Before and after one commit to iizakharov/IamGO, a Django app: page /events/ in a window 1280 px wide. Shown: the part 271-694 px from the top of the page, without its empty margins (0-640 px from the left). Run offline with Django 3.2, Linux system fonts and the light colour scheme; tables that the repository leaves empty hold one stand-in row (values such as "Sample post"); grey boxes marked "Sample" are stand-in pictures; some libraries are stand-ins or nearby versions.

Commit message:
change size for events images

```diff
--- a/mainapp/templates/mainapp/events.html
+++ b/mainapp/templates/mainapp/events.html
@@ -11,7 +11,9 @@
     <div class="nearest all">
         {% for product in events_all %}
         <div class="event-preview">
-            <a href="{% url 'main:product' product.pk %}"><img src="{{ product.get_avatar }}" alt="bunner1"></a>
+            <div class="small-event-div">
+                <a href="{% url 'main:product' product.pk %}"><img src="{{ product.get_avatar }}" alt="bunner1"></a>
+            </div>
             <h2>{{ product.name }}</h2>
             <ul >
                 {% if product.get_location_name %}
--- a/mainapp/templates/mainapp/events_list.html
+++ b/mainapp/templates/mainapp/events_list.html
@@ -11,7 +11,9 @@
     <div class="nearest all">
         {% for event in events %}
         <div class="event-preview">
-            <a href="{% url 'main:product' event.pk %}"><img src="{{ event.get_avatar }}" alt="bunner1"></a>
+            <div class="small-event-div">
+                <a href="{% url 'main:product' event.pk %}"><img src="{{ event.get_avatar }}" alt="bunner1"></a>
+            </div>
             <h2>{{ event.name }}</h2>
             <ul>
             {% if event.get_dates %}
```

++++++

Would you retype the records above without changing a word?

Before and after one commit to iizakharov/IamGO, a Django app: page /events/ in a window 1280 px wide. Shown: the part 271-694 px from the top of the page, without its empty margins (0-640 px from the left). Run offline with Django 3.2, Linux system fonts and the light colour scheme; tables that the repository leaves empty hold one stand-in row (values such as "Sample post"); grey boxes marked "Sample" are stand-in pictures; some libraries are stand-ins or nearby versions.

Commit message:
change size for events images

```diff
--- a/mainapp/templates/mainapp/events.html
+++ b/mainapp/templates/mainapp/events.html
@@ -11,7 +11,9 @@
     <div class="nearest all">
         {% for product in events_all %}
         <div class="event-preview">
-            <a href="{% url 'main:product' product.pk %}"><img src="{{ product.get_avatar }}" alt="bunner1"></a>
+            <div class="small-event-div">
+                <a href="{% url 'main:product' product.pk %}"><img src="{{ product.get_avatar }}" alt="bunner1"></a>
+            </div>
             <h2>{{ product.name }}</h2>
             <ul >
                 {% if product.get_location_name %}
--- a/mainapp/templates/mainapp/events_list.html
+++ b/mainapp/templates/mainapp/events_list.html
@@ -11,7 +11,9 @@
     <div class="nearest all">
         {% for event in events %}
         <div class="event-preview">
-            <a href="{% url 'main:product' event.pk %}"><img src="{{ event.get_avatar }}" alt="bunner1"></a>
+            <div class="small-event-div">
+                <a href="{% url 'main:product' event.pk %}"><img src="{{ event.get_avatar }}" alt="bunner1"></a>
+            </div>
             <h2>{{ event.name }}</h2>
             <ul>
             {% if event.get_dates %}
```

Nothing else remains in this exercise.